The most incisive guide to issues facing the American family today . . . An invaluable resource for anyone wishing to stay on the cutting edge of research on family trends.
-W. Bradford Wilcox
Associate Professor of Sociology, University of Virginia
When fatherless families began to multiply in the seventies and eighties, progressives dismissed fears about the consequences of this social development. Children, they assured one and all, can flourish in widely diverse family forms, including mother-only families. Only social troglodytes would suppose that children actually need the kind of upbringing found in an intact family comprising both a father and a mother. Decades later, progressives are busy giving a new round of assurances—about the beneficence of same-sex marriage and of transgender social identities, for instance.
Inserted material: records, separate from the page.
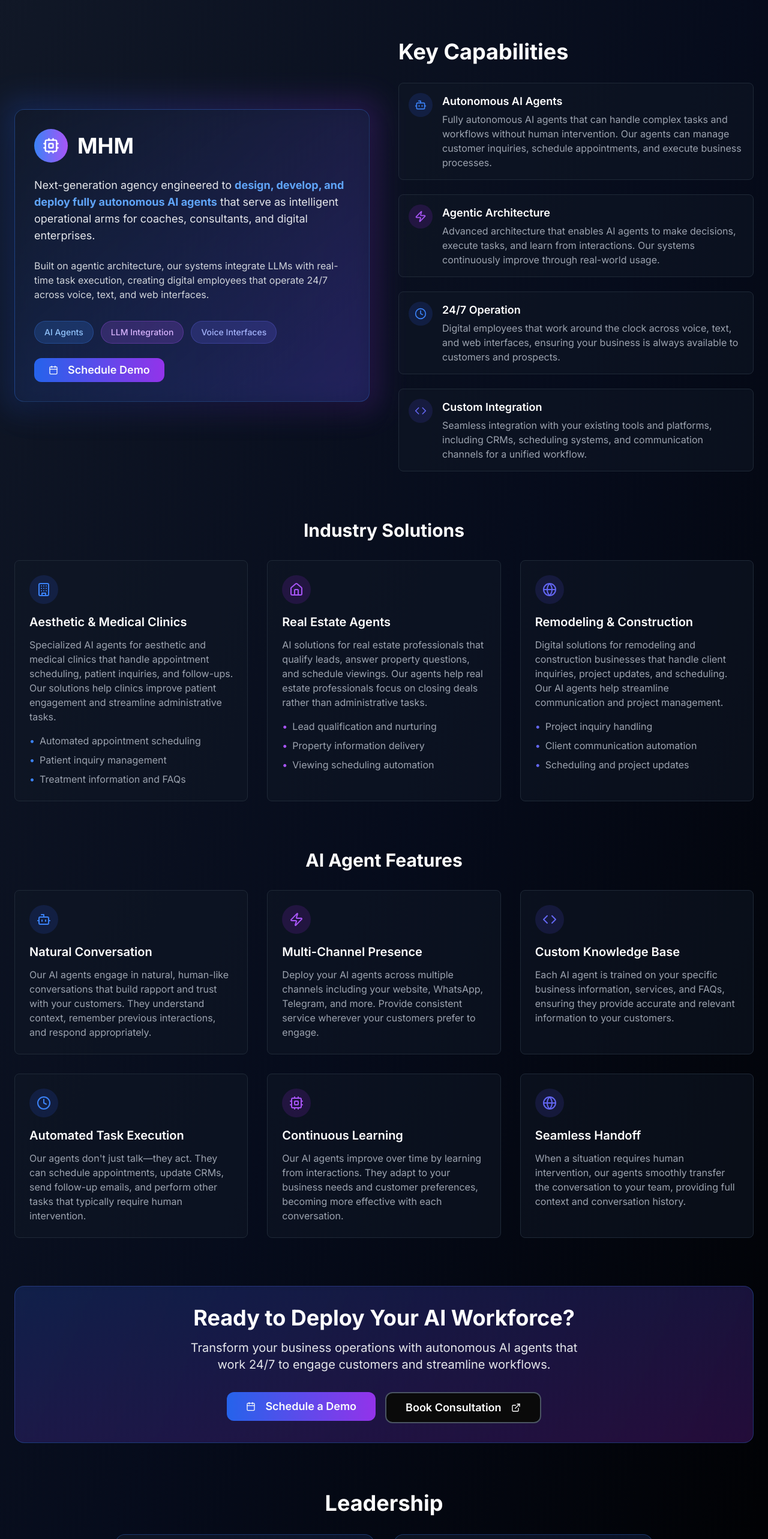
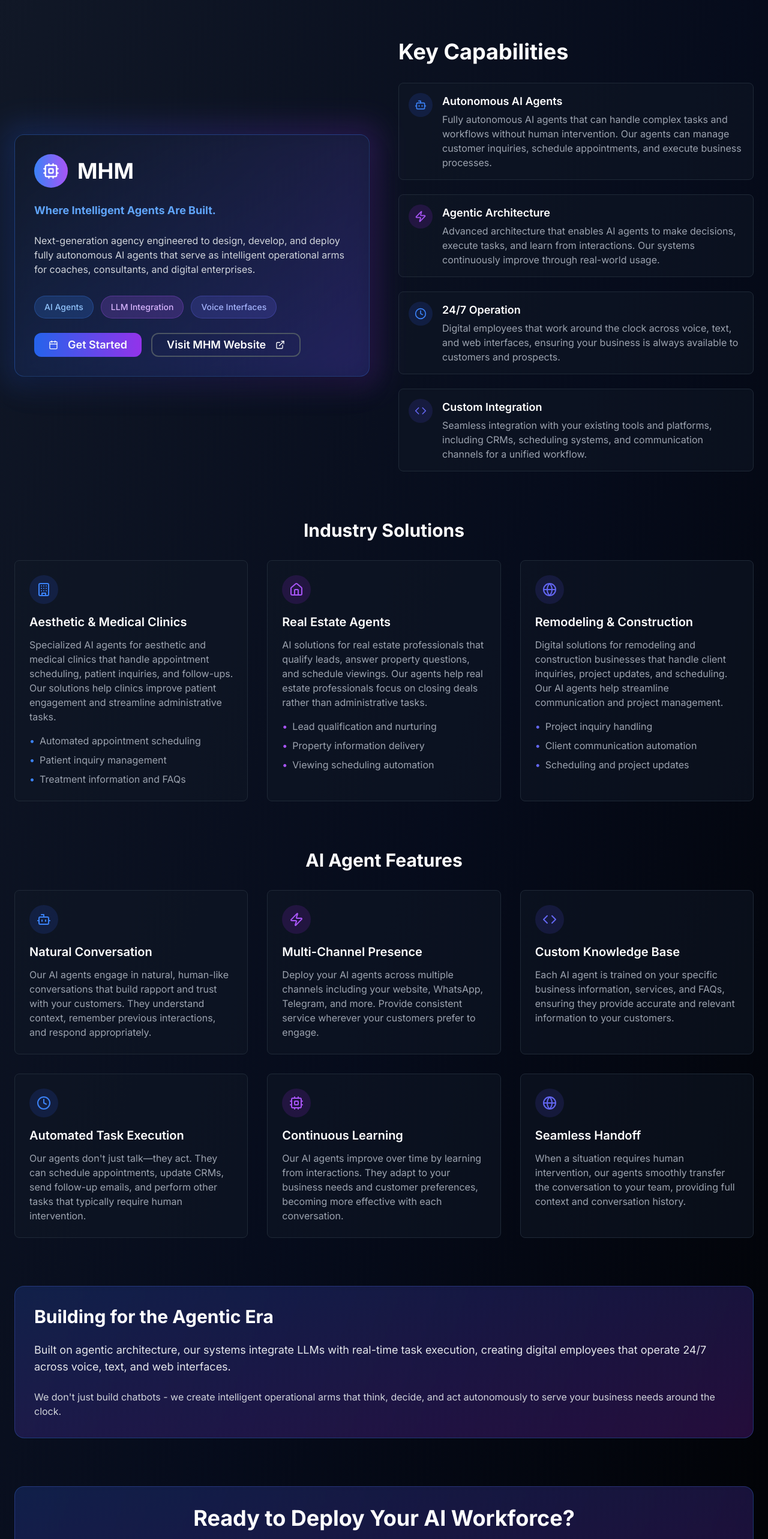
Before and after one commit to ahmezz213/Ahmezz-MHM, a Next.js app: page / in a window 1280 px wide. Shown: the part 2658-5224 px from the top of the page at 60% size. Built offline with nearby package versions, Linux system fonts and the light colour scheme.

Commit message:
feat: add MHM website link and enhance content
Update MHM section and footer with new website link and improved messaging.

Co-authored-by: null <204405111+ahmezz213@users.noreply.github.com>

```diff
--- a/components/footer.tsx
+++ b/components/footer.tsx
@@ -59,6 +59,17 @@ export default function Footer() {
               <li>
                 <Link href="#mhm" className="text-gray-400 hover:text-white transition-colors">
                   MHM
+                </Link>
+              </li>
+              <li>
+                <Link
+                  href="https://v0-mhm-website.vercel.app"
+                  className="text-gray-400 hover:text-white transition-colors flex items-center"
+                  target="_blank"
+                  rel="noopener noreferrer"
+                >
+                  MHM Website
+                  <ExternalLink className="ml-1 h-3 w-3" />
                 </Link>
               </li>
               <li>
@@ -158,7 +169,7 @@ export default function Footer() {
               variant="outline"
               size="icon"
               onClick={scrollToTop}
-              className="rounded-full border-gray-700 text-gray-400 hover:text-white hover:border-gray-600"
+              className="rounded-full border-gray-700 text-gray-400 hover:text-white hover:border-gray-600 bg-transparent"
             >
               <ArrowUp className="h-4 w-4" />
               <span className="sr-only">Back to top</span>
--- a/components/mhm-section.tsx
+++ b/components/mhm-section.tsx
@@ -13,6 +13,10 @@ export default function MhmSection() {
 
   const openCalendly = () => {
     window.open("https://calendly.com/ahmezz-amz/30min", "_blank")
+  }
+
+  const openMhmWebsite = () => {
+    window.open("https://v0-mhm-website.vercel.app", "_blank")
   }
 
   const containerVariants = {
@@ -59,16 +63,12 @@ export default function MhmSection() {
                 </div>
 
                 <p className="text-gray-200 mb-6 text-lg">
-                  Next-generation agency engineered to{" "}
-                  <span className="font-bold text-blue-400">
-                    design, develop, and deploy fully autonomous AI agents
-                  </span>{" "}
-                  that serve as intelligent operational arms for coaches, consultants, and digital enterprises.
+                  <span className="font-bold text-blue-400">Where Intelligent Agents Are Built.</span>
                 </p>
 
                 <p className="text-gray-300 mb-8">
-                  Built on agentic architecture, our systems integrate LLMs with real-time task execution, creating
-                  digital employees that operate 24/7 across voice, text, and web interfaces.
+                  Next-generation agency engineered to design, develop, and deploy fully autonomous AI agents that serve
+                  as intelligent operational arms for coaches, consultants, and digital enterprises.
                 </p>
 
                 <div className="flex flex-wrap gap-3 mb-6">
@@ -83,13 +83,24 @@ export default function MhmSection() {
                   </span>
                 </div>
 
+                <div className="flex flex-col sm:flex-row gap-4">
                   <Button
                     onClick={openCalendly}
                     className="bg-gradient-to-r from-blue-600 to-purple-600 hover:from-blue-700 hover:to-purple-700 text-lg px-6 py-3 rounded-xl font-semibold"
                   >
                     <Calendar className="mr-2 h-5 w-5" />
-                  Schedule Demo
+                    Get Started
                   </Button>
+
+                  <Button
+                    variant="outline"
+                    className="border-2 border-gray-600 hover:border-blue-500 hover:bg-blue-500/10 text-lg px-6 py-3 rounded-xl font-semibold bg-transparent"
+                    onClick={openMhmWebsite}
+                  >
+                    Visit MHM Website
+                    <ExternalLink className="ml-2 h-5 w-5" />
+                  </Button>
+                </div>
               </div>
             </div>
           </motion.div>
@@ -337,6 +348,28 @@ export default function MhmSection() {
           </div>
         </motion.div>
 
+        {/* Agentic Era Section */}
+        <motion.div
+          variants={containerVariants}
+          initial="hidden"
+          animate={inView ? "visible" : "hidden"}
+          className="mb-20"
+        >
+          <div className="bg-gradient-to-br from-blue-900/40 to-purple-900/40 border border-blue-500/30 rounded-2xl p-8 backdrop-blur-sm">
+            <motion.h2 variants={itemVariants} className="text-3xl font-bold mb-6 text-white">
+              Building for the Agentic Era
+            </motion.h2>
+            <motion.p variants={itemVariants} className="text-gray-200 text-lg mb-6">
+              Built on agentic architecture, our systems integrate LLMs with real-time task execution, creating digital
+              employees that operate 24/7 across voice, text, and web interfaces.
+            </motion.p>
+            <motion.p variants={itemVariants} className="text-gray-300">
+              We don't just build chatbots - we create intelligent operational arms that think, decide, and act
+              autonomously to serve your business needs around the clock.
+            </motion.p>
+          </div>
+        </motion.div>
+
         {/* Call to Action with Calendly */}
         <motion.div
           variants={containerVariants}
@@ -358,14 +391,14 @@ export default function MhmSection() {
                 className="bg-gradient-to-r from-blue-600 to-purple-600 hover:from-blue-700 hover:to-purple-700 text-lg px-8 py-6 rounded-xl font-semibold"
               >
                 <Calendar className="mr-2 h-5 w-5" />
-                Schedule a Demo
+                Get Started
               </Button>
               <Button
                 variant="outline"
-                onClick={openCalendly}
-                className="border-2 border-gray-600 hover:border-blue-500 hover:bg-blue-500/10 text-lg px-8 py-6 rounded-xl font-semibold"
+                onClick={openMhmWebsite}
+                className="border-2 border-gray-600 hover:border-blue-500 hover:bg-blue-500/10 text-lg px-8 py-6 rounded-xl font-semibold bg-transparent"
               >
-                Book Consultation
+                Explore MHM Platform
                 <ExternalLink className="ml-2 h-5 w-5" />
               </Button>
             </motion.div>
```
Lines whose indentation alone changed are shown as unchanged.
They are far too busy to notice just how profoundly and lastingly a generation of children has suffered because of the fatherlessness they once dismissed as inconsequential. But the sobering evidence of that suffering continues to accumulate. The latest addition appears in a study recently published by a team of researchers at the David Geffen School of Medicine at University of California, Los Angeles, on the relationship between the family structure children experience while growing up and their adult bone strength.
To gauge the impact of childhood family structure on adult bone strength, the UCLA scholars parse data from a national sample of 708 adults who were between the ages of 25 and 75 in 1995-1996 and who were surveyed again 9-10 years later. These data clearly show that “growing up in a single-parent household was associated with lower bone strength in adulthood” than was growing up in a two-parent family.
Further scrutiny of the data in fact established that compared to those peers who grew up in two-parent households, the bones of adults who had grown up in a single-parent household were significantly weaker in compression strength, bending strength, and impact strength ( p < 0.05 for all three comparisons).
As they try to explain their findings, the researchers consider the possibility that the trauma of losing a parent (typically a father) through death or divorce might account for the disparity in bone strength. However, after further statistical analysis, the researchers conclude, “The experience of parental death or divorce during childhood was not independently associated with adult bone strength once we accounted for the number of years spent living in a single-parent household, suggesting that the event of parental death or divorce during childhood does not by itself have direct effects on bone health independent of the subsequent chronic exposure to single parenting.”
In further reflection on their findings, the UCLA analysts reason that the absence of a parent might harm adult bone health as a consequence of “maladaptive health behaviors such as smoking and underage or heavy alcohol intake,” all of which are more common among children from single-parent households than among peers from intact families. Additionally, the researchers note that bone health may deteriorate because of the “decreased physical activity [that] is more common in children in single-parent families” than in children from two-parent families. Finally, the researchers conjecture that the disparity they have documented in bone health might reflect the fact that “many children living with single parents are economically disadvantaged.”
But despite the plausibility of all these conjectural explanations of their findings, when the researchers reexamine their data, they find that “the associations between the single-parent childhood and lower adult bone strength were not explained by childhood or adult socioeconomic status or health behaviors over the life course.”
Unable to account for the disparity in bone health as a consequence of differences in socioeconomic background or behavioral differences, the researchers wonder if “the environmental and psychological stresses of growing up with a single parent could directly affect the hormonal milieu in the child, thereby affecting bone accrual.” This conjectural chain of causation strikes them as quite plausible because “children living with single parents face more emotional and environmental stressors than children from two-parent families.” These differences in stressors can translate into potentially damaging elevation of cortisol levels in children’s blood and can even trigger “dysregulation of the sympathetic nervous system, as well as chronic inflammation.”
But regardless of the biochemical linkage between family structure and bone health, the researchers fear that their findings carry “important implications for the bone health of future cohorts of adults” at a time when “large and growing numbers of children . . . spend much of their first 16 years in a single-parent household.” These implications appear particularly alarming for women. The UCLA scholars calculate that “women who experienced nine or more years of single parenting in childhood would be at 14%–19% relative increase (relative to women who did not have a single parent for most of childhood) in fracture hazard when going through the menopausal transition, and 31%–41% relative increase in 10-year hip fracture risk in the post-menopause.”
Clearly, those who rely on progressive theories of family life are putting in peril both life and limb.
(Carolyn J. Crandall et al., “Adult Bone Strength of Children from Single-Parent Families: The Midlife in the U.S. Study,” Osteoporosis International 26.3 : 931-42.)